Inge Jacobsen creates photorealistic and slightly surreal works through intricately cross-stitching and embroidering images onto magazines, newspapers, and advertisements. Inge describes her work as an intervention as she uses, “thread as a way of physically intervening and appropriating meaning…” subverting the source image and its original intent.
Born in Ireland, Inge’s grandmother taught her the intricate cross-stitching that would become essential to her artistic expression. After moving to Denmark in her early teens, Inge began to use her embroidery as a method of bridging the language barrier in her newfound home. Earning her degree in fine art from Kingston University in 2011, Jacobsen has been featured in many prominent group shows and had her work featured in publications such as Vogue, Juxtapoz Magazine, and Frankie Magazine.
Inge’s work is most notable for the visceral reaction the images illicit from the viewer. In her most recent “Consumed” series, she weaves multi-colored thread through the eyes and mouths of female models in advertisements found in high-fashion magazines. This intervention transforms these images of beautiful women into ghostly portraits that obscure the advertisement’s original intent in favor of exposing the sinister industry beneath.
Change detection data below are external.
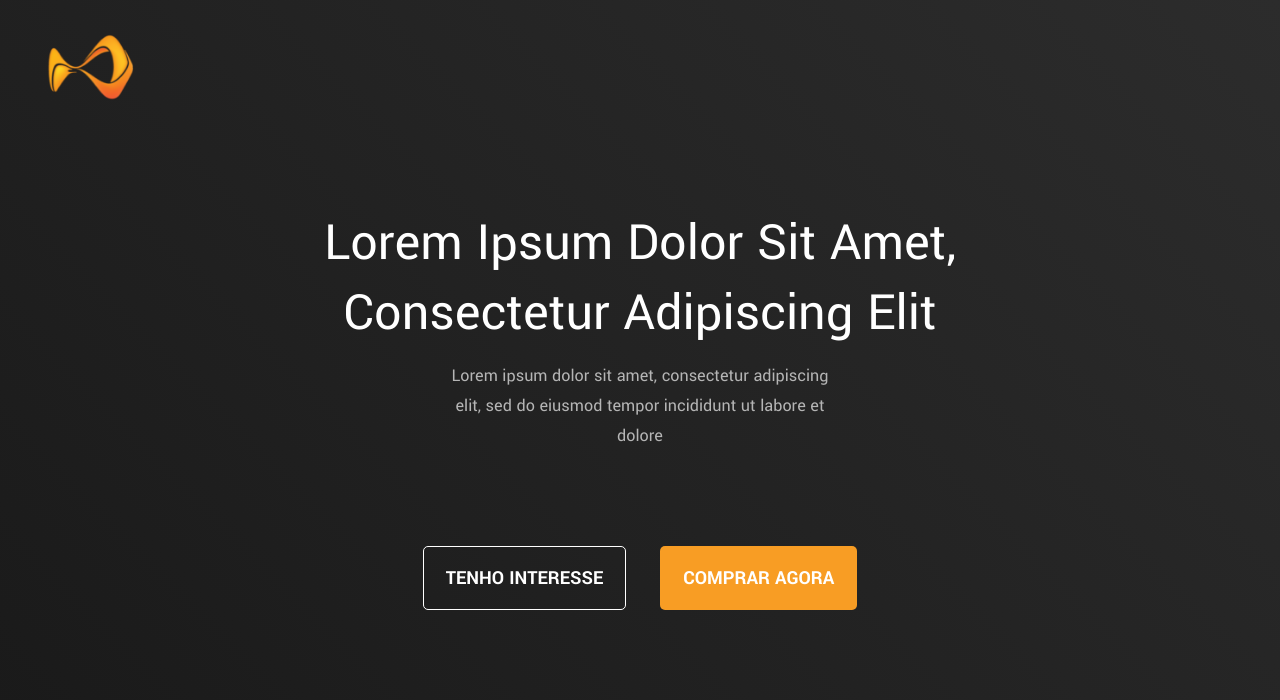
Repository: Rafael-Araujo-dev/Treinamento-Raccoon
Page: Projeto-2/index.html
An editor plug-in stored every save of this project. The page is shown before and after a run of saves, followed by the edit.
The browser window is 1280 px wide. The pictures show the whole page.

Above is the page before, as saved 2021-09-23 07:35:01.

After the next 2 saves:
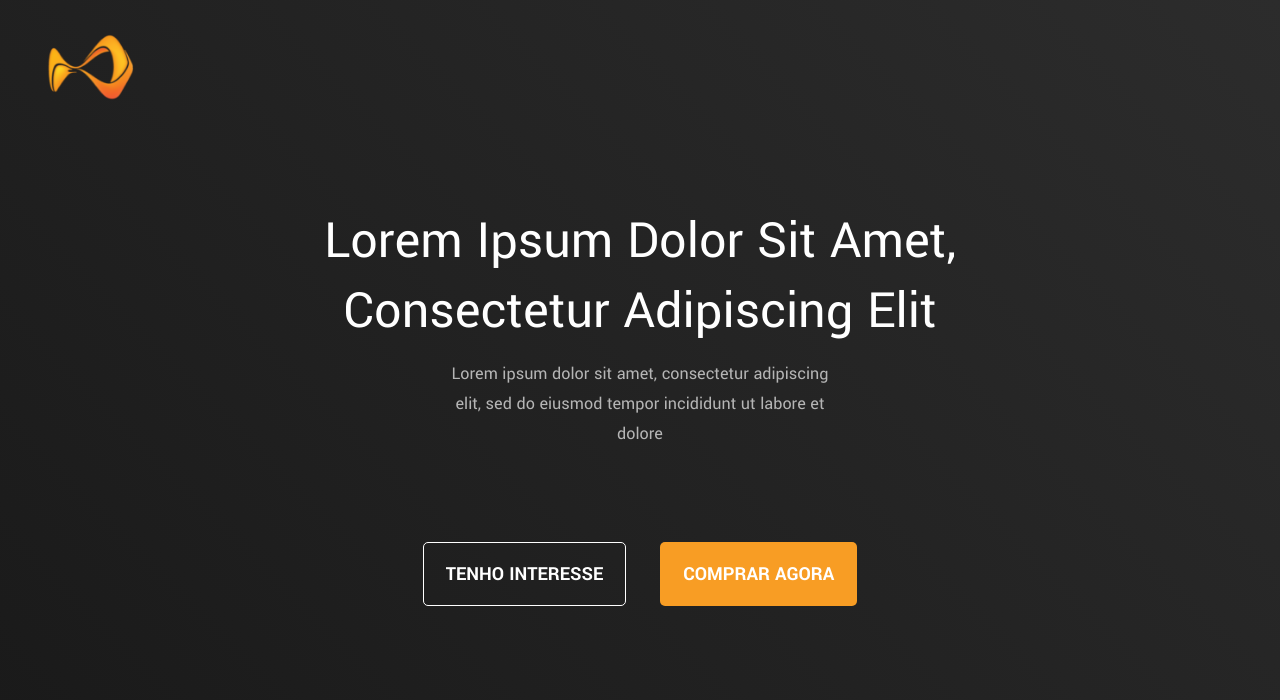
The 2 saves are shown as one change because they came seconds apart.
The last was saved 24 s later.
--- a/Projeto-2/css/style.css
+++ b/Projeto-2/css/style.css
@@ -158,7 +158,7 @@
 }
 
 .hero-btn-group {
-    margin-bottom: 12vh;
+    margin-bottom: 12.5vh;
     text-align: center;
 
 }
On her relationship to fashion imagery, she explains, “I started linking the idea of the photographic object and women as photographed objects, how they are treated as things to be gazed at and often appreciated for their physical beauty alone.” She uses this feminist intervention to demonstrate the dangerous repercussions of the fashion industry’s frequent objectification of women. Jacobsen explores sexism and larger societal issues through her unique interpretation of magazine and advertising imagery.
Inge Jacobsen is a fiber artist who carefully looks at how publications and advertising intend to communicate ideas and through intervention she deconstructs their original intent and subject matter. Her intricate process and surreal work forces her audience to confront issues that underly the source image. We are truly inspired by her unique approach to found imagery and her ability to highlight such vital social issues through fiber art.